Teenagers face many challenges growing up, including getting good grades in school, puberty, peer pressure, trying to fit in, and many others. These life stressors can lead to a lot of mixed emotions, which can be difficult to deal with and can cause teens to try to remedy their negative feelings using unhealthy coping skills. Unfortunately, teens may start drinking alcohol to feel better. From dealing with some sort of negativity that they may be facing in their lives, coping with trauma, to possibly just trying to find a way to fit in with classmates and friends, teenagers all over the United States are making the risky decision to consume alcohol.
According to the Centers for Disease Control and Prevention (CDC, 2018), alcohol is in fact the most commonly used and abused drug among the youth population in the United States. One significant contributing factor is social media. Social media advertisements significantly contribute to a teenager’s choice to drink alcohol (Grenard, 2013). Television commercials and song lyrics equally influence adolescent alcohol consumptions (Grenard, 2013). Whether teens drink to numb feelings of depression or to socialize with friends, the media promotes drinking alcohol as normal behavior. Alcohol companies intentionally use social media advertising to ensure profits from alcohol sales. Studies have shown that alcohol ad exposure and the positive emotional reaction to those ads influence some youth to drink more and experience drinking-related problems later in adolescence (Grenard, 2013).

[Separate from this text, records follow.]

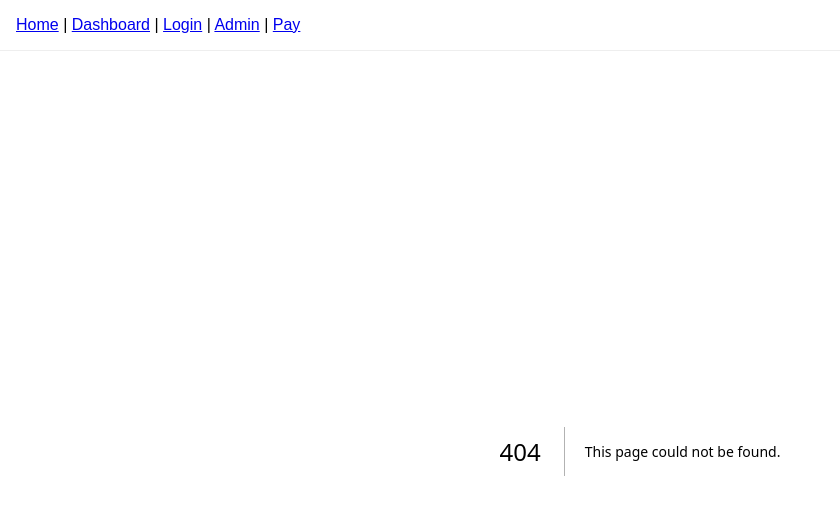
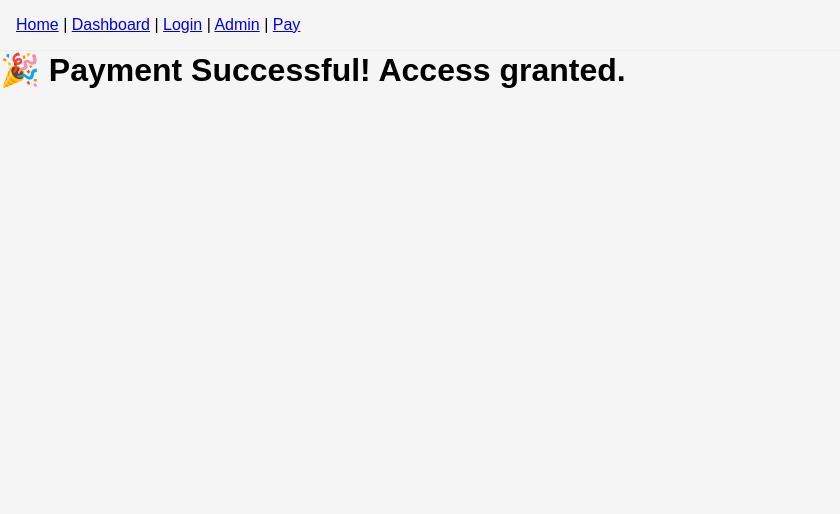
Before and after one commit to kanishqreddy/next-app, a Next.js app: page /success in a window 1280 px wide. Before the commit this address had no page. Shown: the top 514 px of the page, without its empty margins (0-840 px from the left). Built offline with nearby package versions, Linux system fonts and the light colour scheme.

Commit message:
Create success.js

```diff
--- /dev/null
+++ b/pages/success.js
@@ -0,0 +1,3 @@
+export default function Success() {
+  return <h1>🎉 Payment Successful! Access granted.</h1>;
+}
```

Drinking alcohol as a teenager can lead to consequences that negatively affects a young person’s body and mind. Teenage drinking can lead to long term effects such as heavier consumption later in life, greater alcohol dependence, and long-term damages from drinking, including compromised mental health, poorer education outcome, and increased risk of crime in early adulthood (Anderson, Bruigin, Angus, Gordon, & Hastings, 2009). Teens that drink regularly also have an increased risk of developing an alcohol use disorder later in their life (The National Institute on Drug Abuse for Teens [NIDA for Teens], 2016).

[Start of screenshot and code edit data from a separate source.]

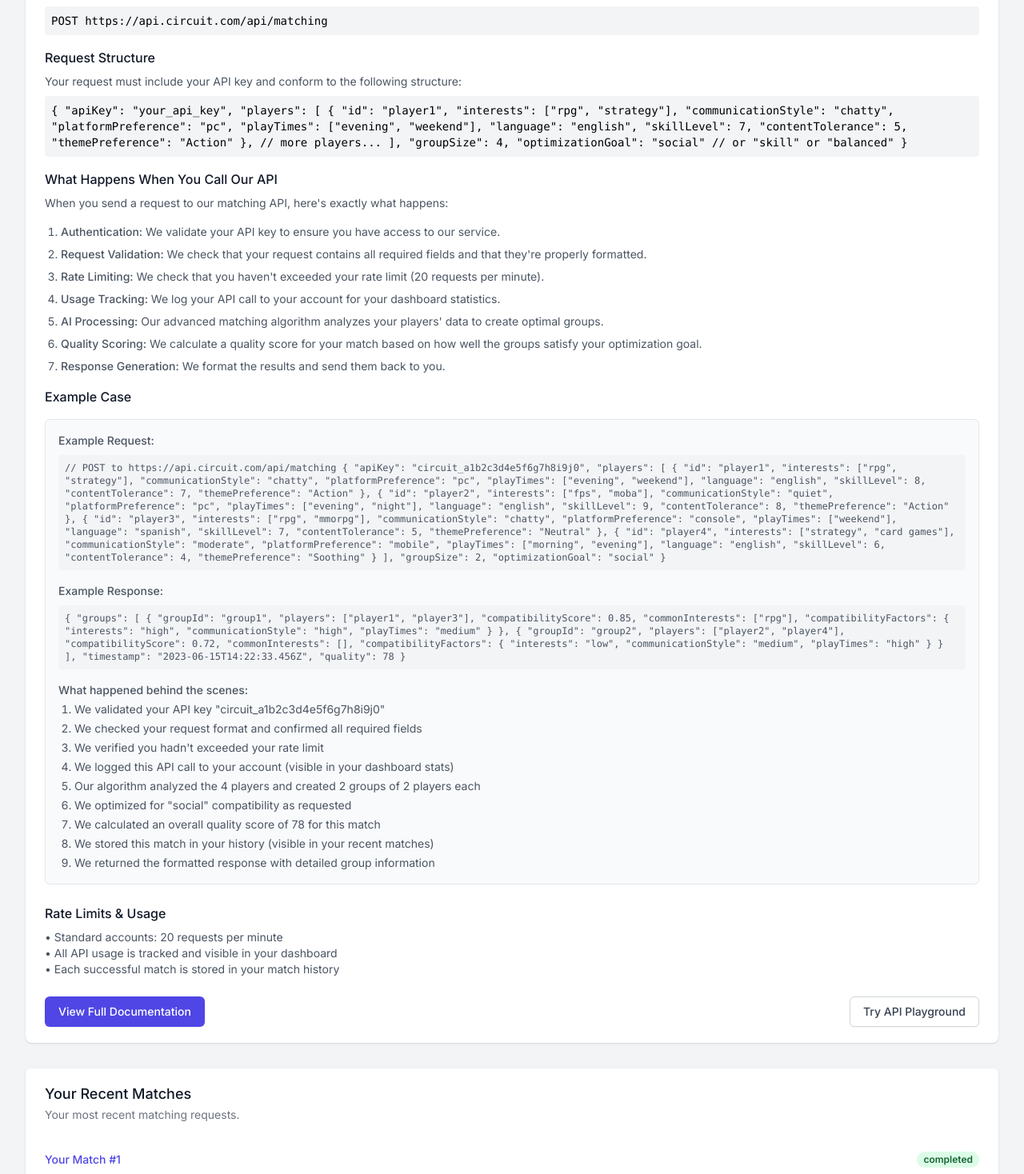
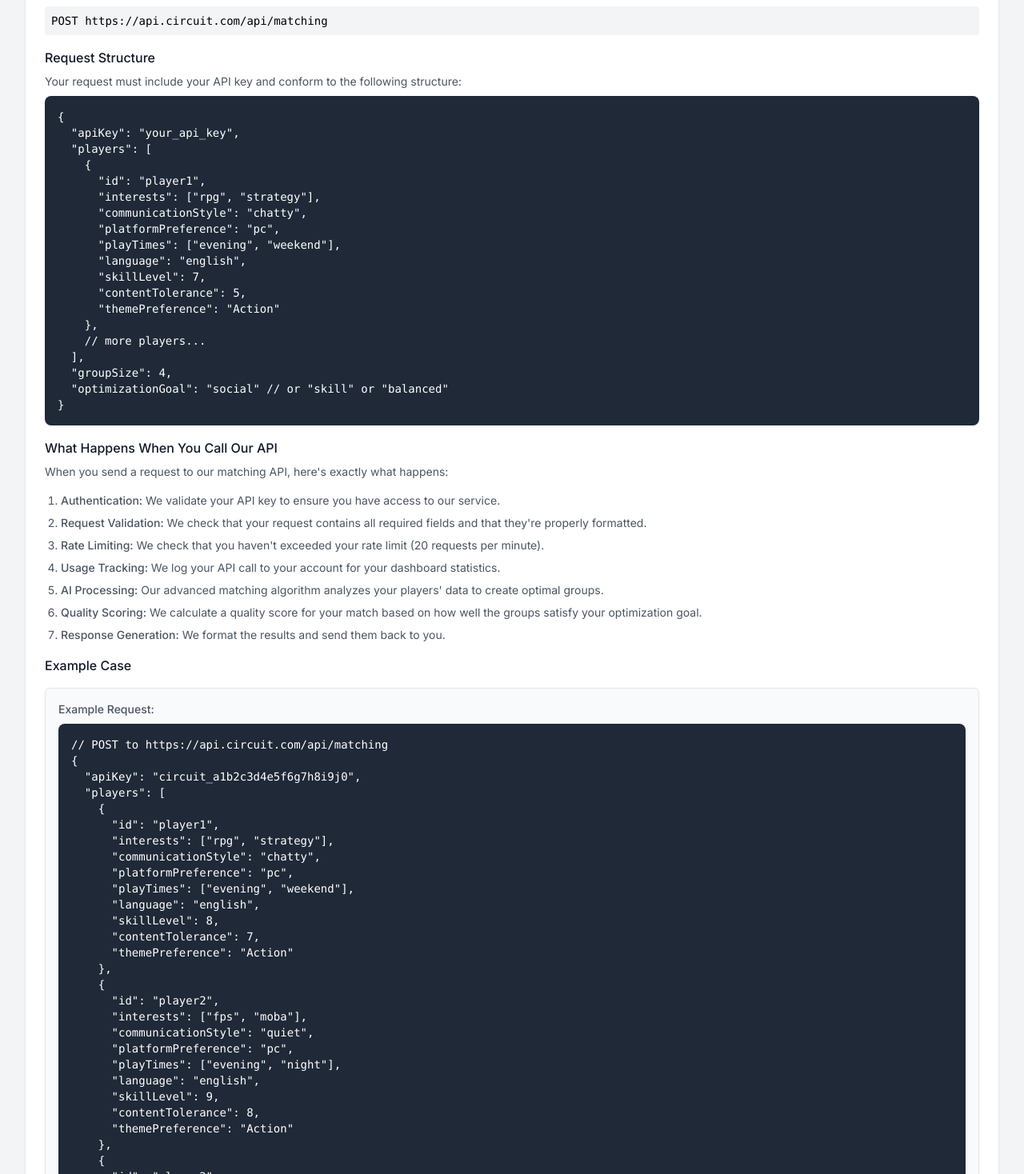
Before and after one commit to rogerHuntGauntlet/alpha-circuit, a Next.js app: page /dashboard in a window 1280 px wide. Shown: the part 722-2190 px from the top of the page at 80% size. Built offline with nearby package versions, Linux system fonts and the light colour scheme; no server answers.

Commit message:
Improve API documentation styling and layout with dark mode code blocks and refined presentation

```diff
--- a/app/dashboard/page.tsx
+++ b/app/dashboard/page.tsx
@@ -451,8 +451,9 @@
                 <p className="text-sm text-gray-600 mb-2">
                   Your request must include your API key and conform to the following structure:
                 </p>
-                <div className="bg-gray-100 p-2 rounded font-mono text-sm mb-4 overflow-x-auto">
-                  {`{
+                <div className="bg-gray-800 p-4 rounded-lg font-mono text-sm mb-4 overflow-x-auto text-white">
+                  <pre className="whitespace-pre-wrap">
+{`{
   "apiKey": "your_api_key",
   "players": [
     {
@@ -471,6 +472,7 @@
   "groupSize": 4,
   "optimizationGoal": "social" // or "skill" or "balanced"
 }`}
+                  </pre>
                 </div>
 
                 <h4 className="text-base font-medium text-gray-900 mb-2">What Happens When You Call Our API</h4>
@@ -507,8 +509,9 @@
 
                   <div className="bg-gray-50 p-4 rounded-md border border-gray-200">
                     <p className="font-medium mb-2">Example Request:</p>
-                    <div className="bg-gray-100 p-2 rounded font-mono text-xs mb-4 overflow-x-auto">
-                      {`// POST to https://api.circuit.com/api/matching
+                    <div className="bg-gray-800 p-4 rounded-lg font-mono text-sm mb-4 overflow-x-auto text-white">
+                      <pre className="whitespace-pre-wrap">
+{`// POST to https://api.circuit.com/api/matching
 {
   "apiKey": "circuit_a1b2c3d4e5f6g7h8i9j0",
   "players": [
@@ -560,11 +563,13 @@
   "groupSize": 2,
   "optimizationGoal": "social"
 }`}
+                      </pre>
                     </div>
 
                     <p className="font-medium mb-2">Example Response:</p>
-                    <div className="bg-gray-100 p-2 rounded font-mono text-xs overflow-x-auto">
-                      {`{
+                    <div className="bg-gray-800 p-4 rounded-lg font-mono text-sm overflow-x-auto text-white">
+                      <pre className="whitespace-pre-wrap">
+{`{
   "groups": [
     {
       "groupId": "group1",
@@ -592,6 +597,7 @@
   "timestamp": "2023-06-15T14:22:33.456Z",
   "quality": 78
 }`}
+                      </pre>
                     </div>
 
                     <div className="mt-4 text-sm">
@@ -618,14 +624,7 @@
                   • Each successful match is stored in your match history
                 </p>
 
-                <div className="flex justify-between items-center mt-6">
-                  <Link
-                    href="/documentation"
-                    className="inline-flex items-center px-4 py-2 border border-transparent text-sm font-medium rounded-md shadow-sm text-white bg-indigo-600 hover:bg-indigo-700 focus:outline-none focus:ring-2 focus:ring-offset-2 focus:ring-indigo-500"
-                  >
-                    View Full Documentation
-                  </Link>
-
+                <div className="flex justify-end items-center mt-6">
                   <Link
                     href="/api-playground"
                     className="inline-flex items-center px-4 py-2 border border-gray-300 text-sm font-medium rounded-md shadow-sm text-gray-700 bg-white hover:bg-gray-50 focus:outline-none focus:ring-2 focus:ring-offset-2 focus:ring-indigo-500"
```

Alcohol consumption can have a significant impact on mental wellbeing. Drinking alcohol can hinder not only school and work performance but also physical performance in sports (Lavikainen & Lintonen, 2009). Excessive alcohol consumption impairs coordination, leading to a loss of balance, slurred speech, and blurred vision, which can cause everyday activities to become more dangerous. Drinking alcohol can potentially lead to a negative life-changing event, such as an alcohol-related car accident, being legally charged with driving while under the influence, or even making risky sexual decisions (NIDA for Teens, 2018). Teenage drinkers tend to have multiple sexual partners, use condoms inconsistently, and are at a high risk for sexually transmitted infections, and unplanned pregnancy (Green et al., 2017). Unfortunately, alcohol consumption can be deadly. Alcohol-related deaths include 1,580 from car crashes, 1,269 from murders, 245 from alcohol poisoning, falls, burns, and drowning, and 492 from suicides (NIDA for Teens, 2018).
Many teens do not realize the effects that drinking alcohol can have on their body, mind, and life. What seems like a harmless activity is really one of the worst decisions they can make. Instead of promoting alcohol consumption, society should emphasize the dangers that accompany teenagers drinking alcohol and provide facts about the negative impact on a young person’s body and mind. Teenagers should be encouraged to become involved in healthy activities and to abstain from alcohol.